Why Is Proving and Scaling DevOps So Hard?
My team and I regularly meet with customers who ask the same question over and over, “how do we become successful with DevOps-at-scale?” This question is normally followed with a laundry list of “here is what we are doing around…” infrastructure automation, container pilots, continuous integration, test automation, cloud platforms, etc. The brief summary is concluded with comments about how difficult acceptance and adoption of these new tools and practices are. So why is DevOps so difficult to scale?
First off, DevOps is extremely pervasive. Success with DevOps will change or influence nearly every aspect of IT and even many parts of the business. Even setting a simple goal, like “deploy into production every 30 days”, touches software development, testing, operations, infrastructure management, databases, security, compliance, architecture, release management, project management, and more. I believe that everyone “knows” that DevOps is big but until you can map out the end-to-end process and rationalize the associated stakeholder and SME community, getting acceptance and/or adoption of DevOps and Continuous Delivery will be impossible. Success will require the input, expertise, and support of this community. Don’t underestimate the complexity and size of your enterprise value stream; you will need their support to implement tools, set standards, and drive adoption at-scale. Tackle it iteratively and use early wins to generate momentum.
For those just starting DevOps, many will attest to how difficult it is to “get moving” or “continue moving”. The second impediment to DevOps-at-Scale is organizational inertia, or the tendency of an object to keep moving in a straight line at a constant velocity. Human systems naturally gravitate towards stasis, or steady state, because it take less energy and requires less thinking – this is the inertia. DevOps confronts both the status quo and this natural tendency by constantly challenging how you budget, plan, manage, execute, and organize around work. It does this by regularly introducing new tools, practices, and processes design to continuously improve and optimize the deployment value stream. This new “norm” is especially difficult for team members that are comfortable-enough with status-quo and even more difficult for those that feel threatened by change. This is commonly referred to as “changing culture”. Be realistic about pace and be ready to act knowing that more than 80% of your organization is skeptical of success and 10% of those skeptics will outwardly defy change. Use coaches, collaborative design sessions, internal champions, and executive support to encourage participation and ownership in the end state. This will help built momentum.

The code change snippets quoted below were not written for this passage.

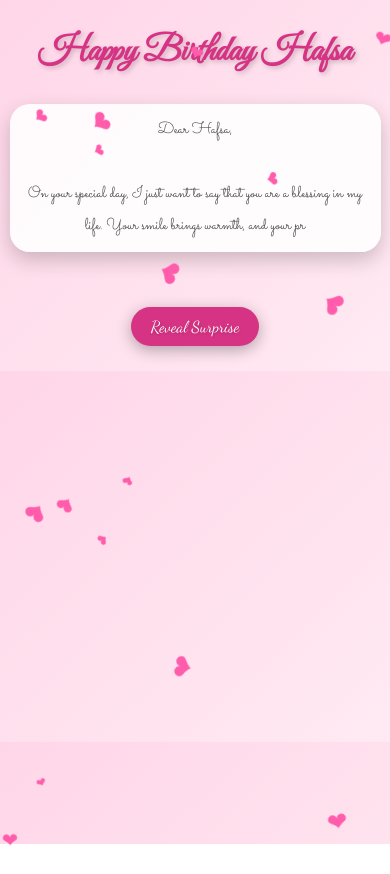
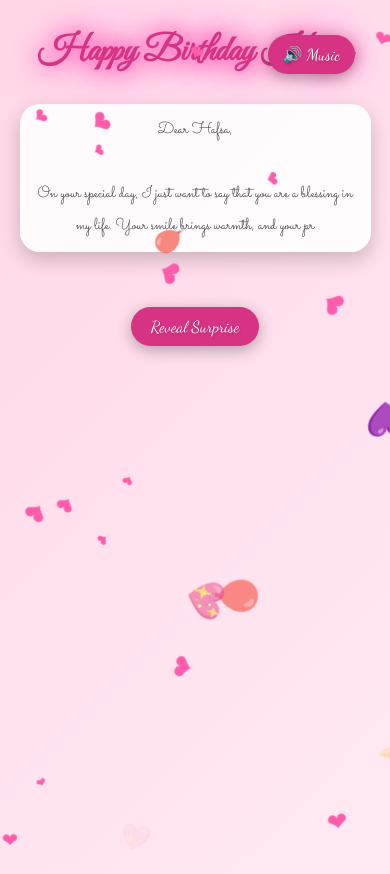
Before and after one commit to Waseem-Khan-Dawar/hafsa-birthday-mobile, a plain HTML site: page index.html in a window 390 px wide. Before the commit the page ends 844 px from the top, so only its background shows below. Drawn offline with Linux system fonts and the light colour scheme.

Commit message:
Updated the Page

```diff
--- a/index.html
+++ b/index.html
@@ -1,27 +1,37 @@
 <!DOCTYPE html>
 <html lang="en">
 <head>
-  <meta charset="UTF-8" />
-  <meta name="viewport" content="width=device-width, initial-scale=1.0" />
+  <meta charset="UTF-8">
+  <meta name="viewport" content="width=device-width, initial-scale=1.0">
   <title>Happy Birthday Hafsa</title>
   <!-- Google Fonts -->
   <link href="https://fonts.googleapis.com/css2?family=Great+Vibes&family=Sacramento&family=Dancing+Script&display=swap" rel="stylesheet">
   <style>
+    /* ---------- Basic Setup ---------- */
+    * { box-sizing: border-box; margin: 0; padding: 0; }
     body {
-      margin: 0;
       font-family: 'Sacramento', cursive;
-      background: linear-gradient(to bottom right, #ffd6e8, #ffeaf3);
+      overflow-x: hidden;
+      background: linear-gradient(135deg, #ffd6e8, #ffeaf3);
       text-align: center;
-      overflow-x: hidden;
+      min-height: 100vh;
+      position: relative;
     }
 
+    /* ---------- Animated Glowing Heading ---------- */
     h1 {
       font-family: 'Great Vibes', cursive;
       font-size: 4rem;
-      margin-top: 60px;
+      margin-top: 50px;
       color: #d63384;
-      animation: bounceIn 2s ease-out;
-      text-shadow: 2px 2px 5px rgba(0,0,0,0.2);
+      text-shadow: 0 0 5px #ff77c9, 0 0 10px #ff5cab, 0 0 20px #ff77c9;
+      animation: glow 2s infinite alternate, bounceIn 2s ease-out;
+    }
+
+    @keyframes glow {
+      0% { text-shadow: 0 0 5px #ff77c9, 0 0 10px #ff5cab, 0 0 20px #ff77c9; }
+      50% { text-shadow: 0 0 15px #ff77c9, 0 0 25px #ff5cab, 0 0 40px #ff77c9; }
+      100% { text-shadow: 0 0 5px #ff77c9, 0 0 10px #ff5cab, 0 0 20px #ff77c9; }
     }
 
     @keyframes bounceIn {
@@ -31,6 +41,7 @@
       100% { transform: scale(1); }
     }
 
+    /* ---------- Letter ---------- */
     .letter {
       width: 80%;
       max-width: 700px;
@@ -52,6 +63,7 @@
       to { opacity: 1; transform: translateY(0); }
     }
 
+    /* ---------- Surprise Button ---------- */
     .surprise-btn {
       font-family: 'Dancing Script', cursive;
       background: #d63384;
@@ -72,6 +84,7 @@
       transform: scale(1.15);
     }
 
+    /* ---------- Surprise Messages ---------- */
     .surprise-message {
       display: none;
       margin-top: 20px;
@@ -80,12 +93,9 @@
       animation: fadeIn 1.5s ease-in-out;
     }
 
-    @keyframes fadeIn {
-      from { opacity: 0; }
-      to { opacity: 1; }
-    }
+    @keyframes fadeIn { from { opacity: 0; } to { opacity: 1; } }
 
-    /* Falling hearts */
+    /* ---------- Floating Hearts ---------- */
     .heart {
       position: fixed;
       top: -10px;
@@ -99,58 +109,46 @@
       100% { transform: translateY(100vh) rotate(360deg); }
     }
 
-    /* Mobile responsiveness */
-    @media (max-width: 768px) {
-      h1 {
-        font-size: 2.8rem;
-        margin-top: 40px;
-      }
-      .letter {
-        width: 90%;
-        padding: 15px;
-        font-size: 1.2rem;
-      }
-      .surprise-btn {
-        padding: 12px 30px;
-        font-size: 1.2rem;
-        border-radius: 25px;
-      }
-      .surprise-message {
-        font-size: 1.2rem;
-      }
-      .heart {
-        font-size: 14px;
-      }
+    /* ---------- Floating Balloons ---------- */
+    .balloon {
+      position: fixed;
+      bottom: -50px;
+      font-size: 2rem;
+      animation: rise linear infinite;
     }
 
+    @keyframes rise {
+      0% { transform: translateY(0) rotate(0deg); opacity: 0; }
+      50% { opacity: 1; }
+      100% { transform: translateY(-110vh) rotate(360deg); opacity: 0; }
+    }
+
+    /* ---------- Responsive ---------- */
+    @media (max-width: 768px) {
+      h1 { font-size: 3rem; margin-top: 40px; }
+      .letter { width: 90%; padding: 15px; font-size: 1.2rem; }
+      .surprise-btn { padding: 12px 30px; font-size: 1.2rem; border-radius: 25px; }
+      .surprise-message { font-size: 1.2rem; }
+      .heart { font-size: 14px; }
+      .balloon { font-size: 1.5rem; }
+    }
     @media (max-width: 480px) {
-      h1 {
-        font-size: 2.2rem;
-        margin-top: 30px;
-      }
-      .letter {
-        font-size: 1rem;
-        padding: 10px;
-      }
-      .surprise-btn {
-        padding: 10px 20px;
-        font-size: 1rem;
-      }
-      .surprise-message {
-        font-size: 1rem;
-      }
-      .heart {
-        font-size: 12px;
-      }
+      h1 { font-size: 2.2rem; margin-top: 30px; }
+      .letter { font-size: 1rem; padding: 10px; }
+      .surprise-btn { padding: 10px 20px; font-size: 1rem; }
+      .surprise-message { font-size: 1rem; }
+      .heart { font-size: 12px; }
+      .balloon { font-size: 1.2rem; }
     }
   </style>
 </head>
 <body>
 
-  <!-- Background music -->
-  <audio autoplay loop>
+  <!-- Background Music with Control -->
+  <audio id="bgMusic" autoplay loop>
     <source src="https://www.bensound.com/bensound-music/bensound-romantic.mp3" type="audio/mpeg">
   </audio>
+  <button class="surprise-btn" onclick="toggleMusic()" style="position:fixed;top:10px;right:10px;padding:10px 15px;font-size:1rem;">🔊 Music</button>
 
   <h1>Happy Birthday Hafsa</h1>
 
@@ -158,12 +156,12 @@
 
   <button class="surprise-btn" onclick="showSurprise()">Reveal Surprise</button>
 
-  <div class="surprise-message" id="surprise">
-    You mean more to me than words can explain, I Love You Soo Much Hafsa ❤.
-  </div>
+  <div class="surprise-message" id="surprise1">You mean more to me than words can explain ❤.</div>
+  <div class="surprise-message" id="surprise2">I Love You So Much Hafsa 💖.</div>
+  <div class="surprise-message" id="surprise3">May your life always be filled with happiness and love ✨.</div>
 
   <script>
-    // JS Typewriter Effect for full text
+    /* ---------- Typewriter Letter ---------- */
     const text = `Dear Hafsa,\n\nOn your special day, I just want to say that you are a blessing in my life. Your smile brings warmth, and your presence brings peace. May your birthday be filled with joy, calmness, and all the love you deserve.\n\n— Waseem Khan`;
     let i = 0;
     function typeWriter() {
@@ -175,13 +173,7 @@
     }
     typeWriter();
 
-    // Surprise Button + Confetti
-    function showSurprise() {
-      document.getElementById('surprise').style.display = 'block';
-      createConfetti();
-    }
-
-    // Falling hearts animation
+    /* ---------- Hearts Animation ---------- */
     function createHeart() {
       const heart = document.createElement('div');
       heart.classList.add('heart');
@@ -191,11 +183,25 @@
       heart.style.animationDuration = 3 + Math.random() * 2 + 's';
       heart.style.transform = `rotate(${Math.random()*360}deg)`;
       document.body.appendChild(heart);
-      setTimeout(() => { heart.remove(); }, 5000);
+      setTimeout(() => heart.remove(), 5000);
     }
     setInterval(createHeart, 300);
 
-    // Confetti animation
+    /* ---------- Balloons Animation ---------- */
+    function createBalloon() {
+      const balloon = document.createElement('div');
+      balloon.classList.add('balloon');
+      const emojis = ['🎈','🎉','🎊','💖','💜'];
+      balloon.innerHTML = emojis[Math.floor(Math.random() * emojis.length)];
+      balloon.style.left = Math.random() * 100 + 'vw';
+      balloon.style.fontSize = (20 + Math.random() * 30) + 'px';
+      balloon.style.animationDuration = 6 + Math.random() * 4 + 's';
+      document.body.appendChild(balloon);
+      setTimeout(() => balloon.remove(), 10000);
+    }
+    setInterval(createBalloon, 800);
+
+    /* ---------- Confetti Explosion ---------- */
     function createConfetti() {
       for (let i = 0; i < 100; i++) {
         const confetti = document.createElement('div');
@@ -212,6 +218,26 @@
         setTimeout(() => { confetti.remove(); }, fallDuration*1000);
       }
     }
+
+    /* ---------- Sequential Surprise Messages ---------- */
+    let surpriseIndex = 1;
+    function showSurprise() {
+      const msg = document.getElementById(`surprise${surpriseIndex}`);
+      if (msg) {
+        msg.style.display = 'block';
+        msg.classList.add('fadeIn');
+        createConfetti();
+        surpriseIndex++;
+        setTimeout(showSurprise, 2000);
+      }
+    }
+
+    /* ---------- Music Toggle ---------- */
+    function toggleMusic() {
+      const music = document.getElementById('bgMusic');
+      if(music.paused) music.play();
+      else music.pause();
+    }
   </script>
 
 </body>
```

Lastly, have a vision. It is much easier to build momentum when there is a common, shared vision of where you are going. Too many customers substitute a tactical list of to do items for vision. This makes it extremely difficult to connect the parts, define shared expectations, and understand the value. All “to do” items should be mapped to a targeted near-term objective; each objective should be mapped to one or more organizational processes; each process is linked to annual IT goals that are then connected to enterprise strategy. Without this enterprise lens, it is difficult to map and measure impact to enterprise success or to prioritize tactical projects based on impact. If you cannot demonstrate the relevance of DevOps to the bottom line, it will be difficult if not impossible to get funding and support.

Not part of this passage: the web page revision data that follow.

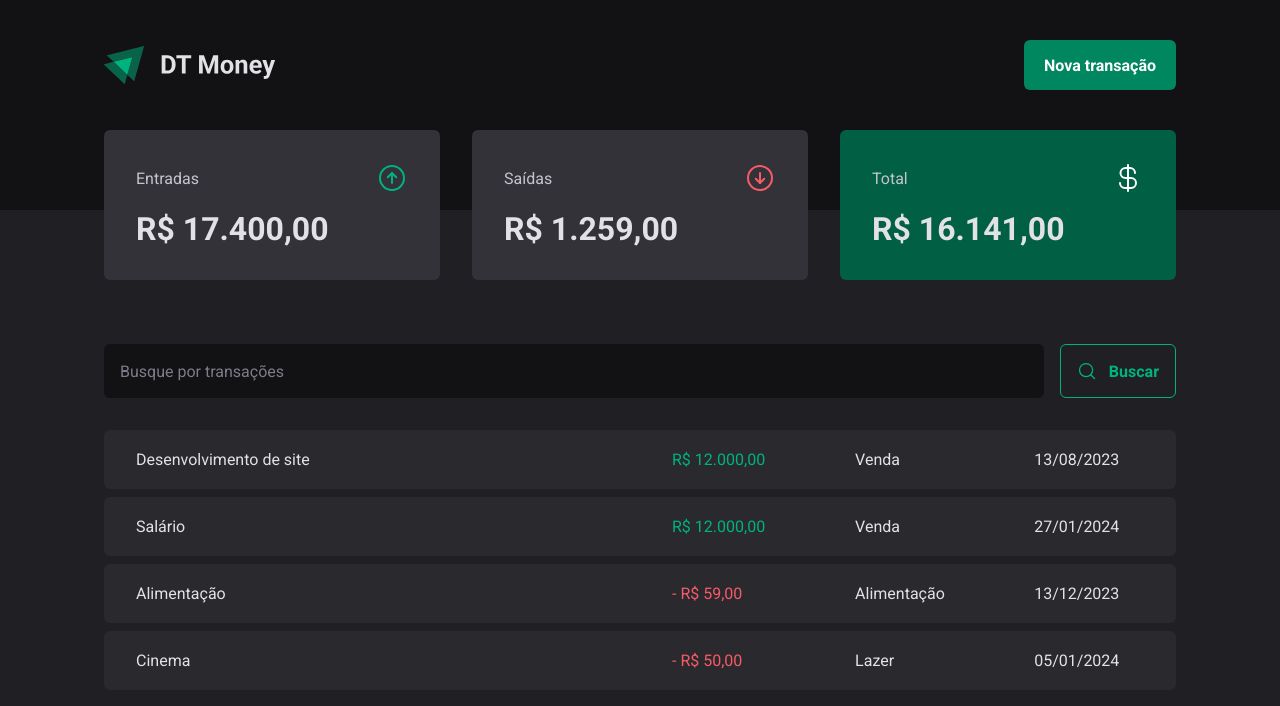
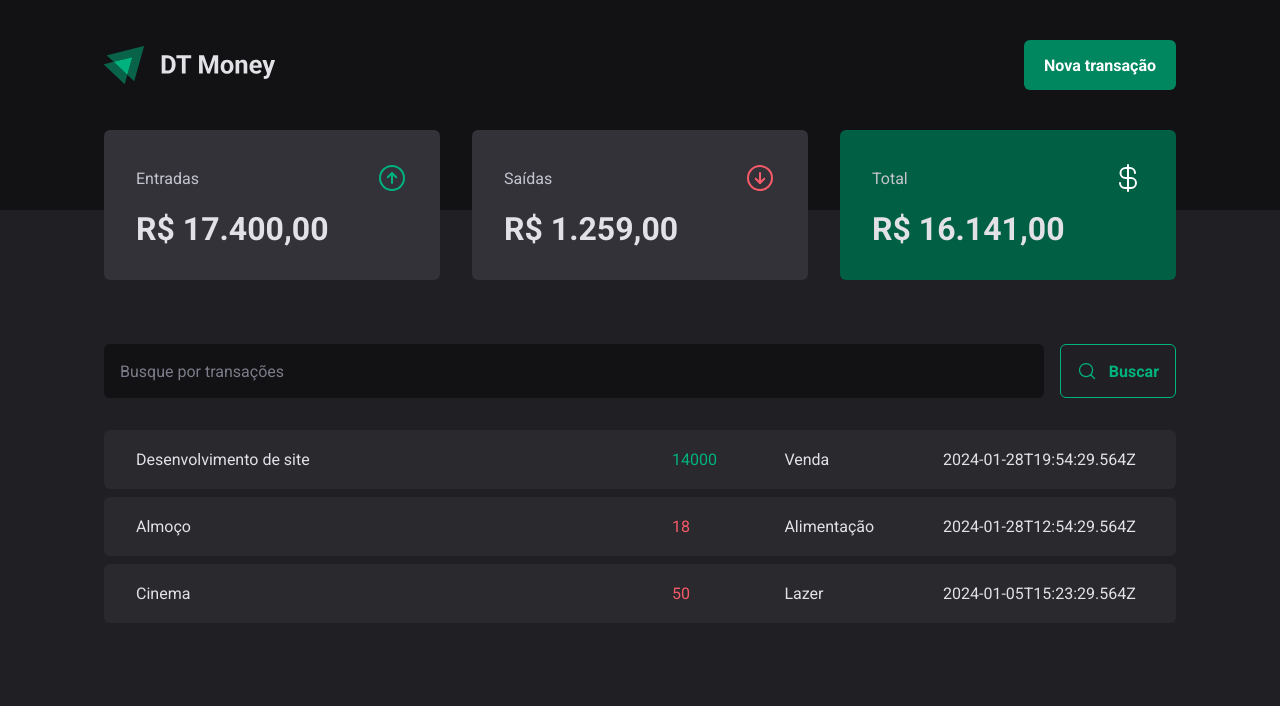
Before and after one commit to ManoelPradoMark22/DT-Money, a React (Vite) app: page / in a window 1280 px wide. Shown: the top 706 px of the page. Built offline with nearby package versions, Linux system fonts and the light colour scheme; data requests are answered from the project's data file.

Commit message:
create a fetch http request to get transaction list

```diff
--- a/server.json
+++ b/server.json
@@ -15,6 +15,14 @@
       "category": "Alimentação",
       "price": 18,
       "createdAt": "2024-01-28T12:54:29.564Z"
+    },
+    {
+      "id": 3,
+      "description": "Cinema",
+      "type": "outcome",
+      "category": "Lazer",
+      "price": 50,
+      "createdAt": "2024-01-05T15:23:29.564Z"
     }
   ]
 }
--- a/src/pages/Transactions/index.tsx
+++ b/src/pages/Transactions/index.tsx
@@ -1,9 +1,33 @@
+import { useEffect, useState } from "react";
 import { Header } from "../../components/Header";
 import { Summary } from "../../components/Summary";
 import { SearchForm } from "./components/SearchForm";
+
 import { PriceHighlight, TransactionsContainer, TransactionsTable } from "./styles";
 
+interface Transaction {
+  id: number,
+  description: string,
+  type: 'income' | 'outcome',
+  category: string,
+  price: number,
+  createdAt: string,
+}
+
 export function Transactions() {
+  const [transactions, setTransactions] = useState<Transaction[]>([])
+
+  async function loadTransactions() {
+    const response = await fetch('http://localhost:3000/transactions');
+    const data = await response.json();
+
+    setTransactions(data)
+  }
+
+  useEffect(() => {
+    loadTransactions();
+  }, [])
+
   return (
     <div>
       <Header/>
@@ -14,46 +38,20 @@ export function Transactions() {
 
         <TransactionsTable>
           <tbody>
-            <tr>
-              <td width="50%">Desenvolvimento de site</td>
-              <td>
-                <PriceHighlight variant="income">
-                  R$ 12.000,00
-                </PriceHighlight>
-              </td>
-              <td>Venda</td>
-              <td>13/08/2023</td>
-            </tr>
-            <tr>
-              <td width="50%">Salário</td>
-              <td>
-                <PriceHighlight variant="income">
-                  R$ 12.000,00
-                </PriceHighlight>
-              </td>
-              <td>Venda</td>
-              <td>27/01/2024</td>
-            </tr>
-            <tr>
-              <td width="50%">Alimentação</td>
-              <td>
-                <PriceHighlight variant="outcome">
-                  - R$ 59,00
-                </PriceHighlight>
-              </td>
-              <td>Alimentação</td>
-              <td>13/12/2023</td>
-            </tr>
-            <tr>
-              <td width="50%">Cinema</td>
-              <td>
-                <PriceHighlight variant="outcome">
-                  - R$ 50,00
-                </PriceHighlight>
-              </td>
-              <td>Lazer</td>
-              <td>05/01/2024</td>
-            </tr>
+            {transactions.map(transaction => {
+              return (
+                <tr key={transaction.id}>
+                  <td width="50%">{transaction.description}</td>
+                  <td>
+                    <PriceHighlight variant={transaction.type}>
+                      {transaction.price}
+                    </PriceHighlight>
+                  </td>
+                  <td>{transaction.category}</td>
+                  <td>{transaction.createdAt}</td>
+                </tr>
+              )
+            })}
           </tbody>
         </TransactionsTable>
       </TransactionsContainer>
```
Also changed, not shown: src/notes/notes.txt.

Scaling DevOps, like all organizational change, is a difficult and often slow process. By acknowledging the common challenges outlined above and creating a unified vision of success, you will be well on your way to unlocking the potential of DevOps in your Enterprise.